What you have to do
Pictures within the data are to be left out; everything else must be reproduced exactly.

Extracted entries

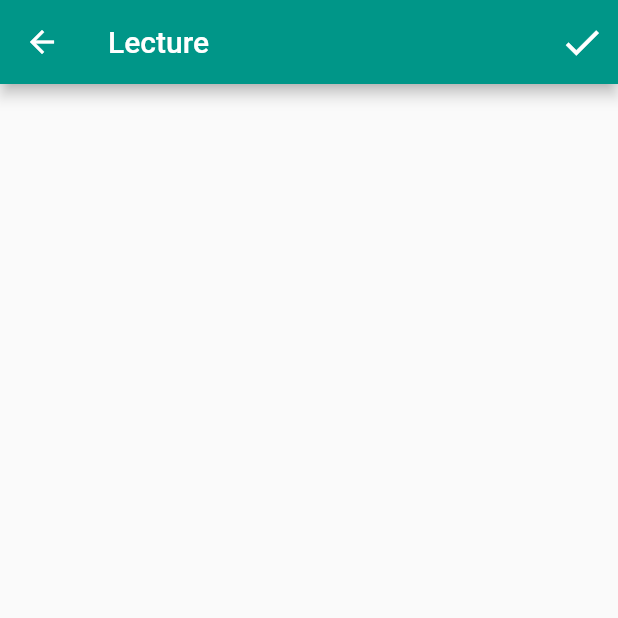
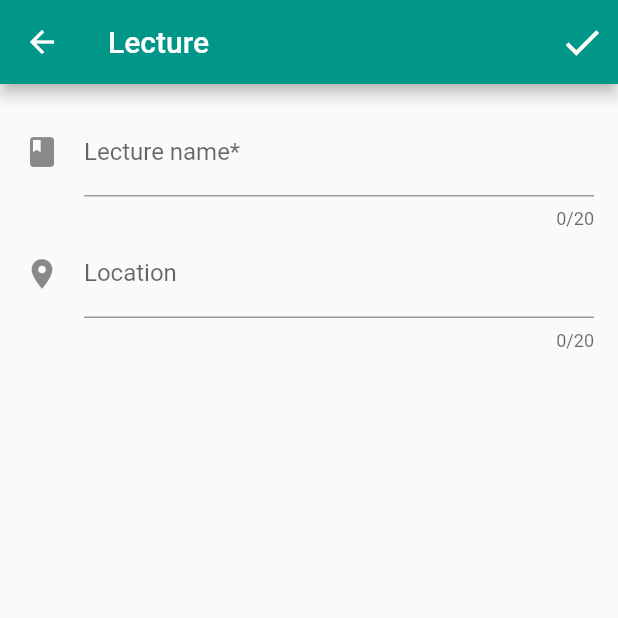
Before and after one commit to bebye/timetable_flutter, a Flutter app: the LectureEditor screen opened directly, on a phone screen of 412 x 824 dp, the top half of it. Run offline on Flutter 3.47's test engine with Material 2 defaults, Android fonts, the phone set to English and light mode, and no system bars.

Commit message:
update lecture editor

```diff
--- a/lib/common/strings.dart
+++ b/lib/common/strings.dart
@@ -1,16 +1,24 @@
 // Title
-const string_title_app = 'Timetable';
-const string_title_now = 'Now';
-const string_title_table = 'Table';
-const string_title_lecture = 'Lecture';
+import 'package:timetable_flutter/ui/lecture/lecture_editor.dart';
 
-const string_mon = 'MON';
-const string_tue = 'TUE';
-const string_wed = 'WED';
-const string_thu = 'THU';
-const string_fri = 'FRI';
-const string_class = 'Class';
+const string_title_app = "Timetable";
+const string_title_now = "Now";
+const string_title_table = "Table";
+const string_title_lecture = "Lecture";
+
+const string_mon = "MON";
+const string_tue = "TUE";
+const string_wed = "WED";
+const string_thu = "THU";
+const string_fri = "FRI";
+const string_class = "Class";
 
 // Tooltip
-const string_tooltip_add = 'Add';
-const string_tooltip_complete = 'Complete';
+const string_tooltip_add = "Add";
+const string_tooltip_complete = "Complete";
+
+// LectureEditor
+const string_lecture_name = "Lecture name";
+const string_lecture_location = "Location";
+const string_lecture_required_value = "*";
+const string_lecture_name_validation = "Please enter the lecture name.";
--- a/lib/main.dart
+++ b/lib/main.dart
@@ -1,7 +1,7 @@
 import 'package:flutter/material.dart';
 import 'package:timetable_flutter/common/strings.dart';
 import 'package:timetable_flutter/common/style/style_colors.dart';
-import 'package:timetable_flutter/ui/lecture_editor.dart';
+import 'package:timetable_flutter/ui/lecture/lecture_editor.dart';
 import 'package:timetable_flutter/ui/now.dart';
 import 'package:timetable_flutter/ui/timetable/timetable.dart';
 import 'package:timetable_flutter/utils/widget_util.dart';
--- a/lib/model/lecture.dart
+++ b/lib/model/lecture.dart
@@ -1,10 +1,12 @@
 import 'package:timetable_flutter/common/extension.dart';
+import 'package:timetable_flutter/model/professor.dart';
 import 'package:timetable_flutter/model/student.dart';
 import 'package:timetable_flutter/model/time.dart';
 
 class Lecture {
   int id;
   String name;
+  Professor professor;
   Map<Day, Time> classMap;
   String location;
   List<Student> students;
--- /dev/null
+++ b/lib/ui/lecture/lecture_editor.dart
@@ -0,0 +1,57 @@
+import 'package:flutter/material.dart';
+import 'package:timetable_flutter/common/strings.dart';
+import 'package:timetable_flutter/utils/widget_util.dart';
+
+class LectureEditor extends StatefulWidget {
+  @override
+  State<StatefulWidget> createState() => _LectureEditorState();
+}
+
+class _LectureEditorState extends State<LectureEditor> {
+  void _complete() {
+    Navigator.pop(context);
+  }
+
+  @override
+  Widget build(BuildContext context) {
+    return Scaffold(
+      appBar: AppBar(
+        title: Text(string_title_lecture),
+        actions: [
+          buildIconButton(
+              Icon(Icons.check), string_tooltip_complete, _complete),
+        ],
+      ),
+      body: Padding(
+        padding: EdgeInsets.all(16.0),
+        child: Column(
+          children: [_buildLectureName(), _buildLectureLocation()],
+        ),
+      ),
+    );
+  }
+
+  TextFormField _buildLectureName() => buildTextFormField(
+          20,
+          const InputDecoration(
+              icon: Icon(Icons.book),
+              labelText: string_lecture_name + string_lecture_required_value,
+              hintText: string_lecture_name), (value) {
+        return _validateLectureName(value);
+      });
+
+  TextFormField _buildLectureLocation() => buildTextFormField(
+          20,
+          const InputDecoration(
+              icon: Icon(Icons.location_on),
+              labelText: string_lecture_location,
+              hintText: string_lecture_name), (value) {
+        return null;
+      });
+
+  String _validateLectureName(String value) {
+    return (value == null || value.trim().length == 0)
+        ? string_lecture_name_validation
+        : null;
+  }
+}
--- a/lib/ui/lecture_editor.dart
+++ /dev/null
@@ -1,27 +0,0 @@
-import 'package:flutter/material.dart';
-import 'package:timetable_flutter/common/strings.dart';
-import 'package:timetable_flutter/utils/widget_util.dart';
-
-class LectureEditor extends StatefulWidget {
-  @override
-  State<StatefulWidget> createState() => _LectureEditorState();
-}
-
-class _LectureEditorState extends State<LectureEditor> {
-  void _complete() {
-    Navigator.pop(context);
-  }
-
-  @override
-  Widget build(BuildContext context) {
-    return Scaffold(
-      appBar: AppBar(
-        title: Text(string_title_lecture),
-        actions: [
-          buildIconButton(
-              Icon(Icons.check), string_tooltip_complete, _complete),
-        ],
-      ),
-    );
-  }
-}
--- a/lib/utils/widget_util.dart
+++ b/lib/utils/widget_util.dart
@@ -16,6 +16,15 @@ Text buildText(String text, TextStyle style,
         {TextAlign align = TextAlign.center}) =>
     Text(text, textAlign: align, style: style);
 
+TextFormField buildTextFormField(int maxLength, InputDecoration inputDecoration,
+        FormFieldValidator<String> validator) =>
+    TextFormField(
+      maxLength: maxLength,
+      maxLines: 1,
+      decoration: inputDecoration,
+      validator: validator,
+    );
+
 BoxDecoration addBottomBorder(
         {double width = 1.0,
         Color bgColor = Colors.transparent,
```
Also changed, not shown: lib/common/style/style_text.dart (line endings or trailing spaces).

Result of the exercise
Before and after one commit to bebye/timetable_flutter, a Flutter app: the LectureEditor screen opened directly, on a phone screen of 412 x 824 dp, the top half of it. Run offline on Flutter 3.47's test engine with Material 2 defaults, Android fonts, the phone set to English and light mode, and no system bars.

Commit message:
update lecture editor

```diff
--- a/lib/common/strings.dart
+++ b/lib/common/strings.dart
@@ -1,16 +1,24 @@
 // Title
-const string_title_app = 'Timetable';
-const string_title_now = 'Now';
-const string_title_table = 'Table';
-const string_title_lecture = 'Lecture';
+import 'package:timetable_flutter/ui/lecture/lecture_editor.dart';
 
-const string_mon = 'MON';
-const string_tue = 'TUE';
-const string_wed = 'WED';
-const string_thu = 'THU';
-const string_fri = 'FRI';
-const string_class = 'Class';
+const string_title_app = "Timetable";
+const string_title_now = "Now";
+const string_title_table = "Table";
+const string_title_lecture = "Lecture";
+
+const string_mon = "MON";
+const string_tue = "TUE";
+const string_wed = "WED";
+const string_thu = "THU";
+const string_fri = "FRI";
+const string_class = "Class";
 
 // Tooltip
-const string_tooltip_add = 'Add';
-const string_tooltip_complete = 'Complete';
+const string_tooltip_add = "Add";
+const string_tooltip_complete = "Complete";
+
+// LectureEditor
+const string_lecture_name = "Lecture name";
+const string_lecture_location = "Location";
+const string_lecture_required_value = "*";
+const string_lecture_name_validation = "Please enter the lecture name.";
--- a/lib/main.dart
+++ b/lib/main.dart
@@ -1,7 +1,7 @@
 import 'package:flutter/material.dart';
 import 'package:timetable_flutter/common/strings.dart';
 import 'package:timetable_flutter/common/style/style_colors.dart';
-import 'package:timetable_flutter/ui/lecture_editor.dart';
+import 'package:timetable_flutter/ui/lecture/lecture_editor.dart';
 import 'package:timetable_flutter/ui/now.dart';
 import 'package:timetable_flutter/ui/timetable/timetable.dart';
 import 'package:timetable_flutter/utils/widget_util.dart';
--- a/lib/model/lecture.dart
+++ b/lib/model/lecture.dart
@@ -1,10 +1,12 @@
 import 'package:timetable_flutter/common/extension.dart';
+import 'package:timetable_flutter/model/professor.dart';
 import 'package:timetable_flutter/model/student.dart';
 import 'package:timetable_flutter/model/time.dart';
 
 class Lecture {
   int id;
   String name;
+  Professor professor;
   Map<Day, Time> classMap;
   String location;
   List<Student> students;
--- /dev/null
+++ b/lib/ui/lecture/lecture_editor.dart
@@ -0,0 +1,57 @@
+import 'package:flutter/material.dart';
+import 'package:timetable_flutter/common/strings.dart';
+import 'package:timetable_flutter/utils/widget_util.dart';
+
+class LectureEditor extends StatefulWidget {
+  @override
+  State<StatefulWidget> createState() => _LectureEditorState();
+}
+
+class _LectureEditorState extends State<LectureEditor> {
+  void _complete() {
+    Navigator.pop(context);
+  }
+
+  @override
+  Widget build(BuildContext context) {
+    return Scaffold(
+      appBar: AppBar(
+        title: Text(string_title_lecture),
+        actions: [
+          buildIconButton(
+              Icon(Icons.check), string_tooltip_complete, _complete),
+        ],
+      ),
+      body: Padding(
+        padding: EdgeInsets.all(16.0),
+        child: Column(
+          children: [_buildLectureName(), _buildLectureLocation()],
+        ),
+      ),
+    );
+  }
+
+  TextFormField _buildLectureName() => buildTextFormField(
+          20,
+          const InputDecoration(
+              icon: Icon(Icons.book),
+              labelText: string_lecture_name + string_lecture_required_value,
+              hintText: string_lecture_name), (value) {
+        return _validateLectureName(value);
+      });
+
+  TextFormField _buildLectureLocation() => buildTextFormField(
+          20,
+          const InputDecoration(
+              icon: Icon(Icons.location_on),
+              labelText: string_lecture_location,
+              hintText: string_lecture_name), (value) {
+        return null;
+      });
+
+  String _validateLectureName(String value) {
+    return (value == null || value.trim().length == 0)
+        ? string_lecture_name_validation
+        : null;
+  }
+}
--- a/lib/ui/lecture_editor.dart
+++ /dev/null
@@ -1,27 +0,0 @@
-import 'package:flutter/material.dart';
-import 'package:timetable_flutter/common/strings.dart';
-import 'package:timetable_flutter/utils/widget_util.dart';
-
-class LectureEditor extends StatefulWidget {
-  @override
-  State<StatefulWidget> createState() => _LectureEditorState();
-}
-
-class _LectureEditorState extends State<LectureEditor> {
-  void _complete() {
-    Navigator.pop(context);
-  }
-
-  @override
-  Widget build(BuildContext context) {
-    return Scaffold(
-      appBar: AppBar(
-        title: Text(string_title_lecture),
-        actions: [
-          buildIconButton(
-              Icon(Icons.check), string_tooltip_complete, _complete),
-        ],
-      ),
-    );
-  }
-}
--- a/lib/utils/widget_util.dart
+++ b/lib/utils/widget_util.dart
@@ -16,6 +16,15 @@ Text buildText(String text, TextStyle style,
         {TextAlign align = TextAlign.center}) =>
     Text(text, textAlign: align, style: style);
 
+TextFormField buildTextFormField(int maxLength, InputDecoration inputDecoration,
+        FormFieldValidator<String> validator) =>
+    TextFormField(
+      maxLength: maxLength,
+      maxLines: 1,
+      decoration: inputDecoration,
+      validator: validator,
+    );
+
 BoxDecoration addBottomBorder(
         {double width = 1.0,
         Color bgColor = Colors.transparent,
```
Also changed, not shown: lib/common/style/style_text.dart (line endings or trailing spaces).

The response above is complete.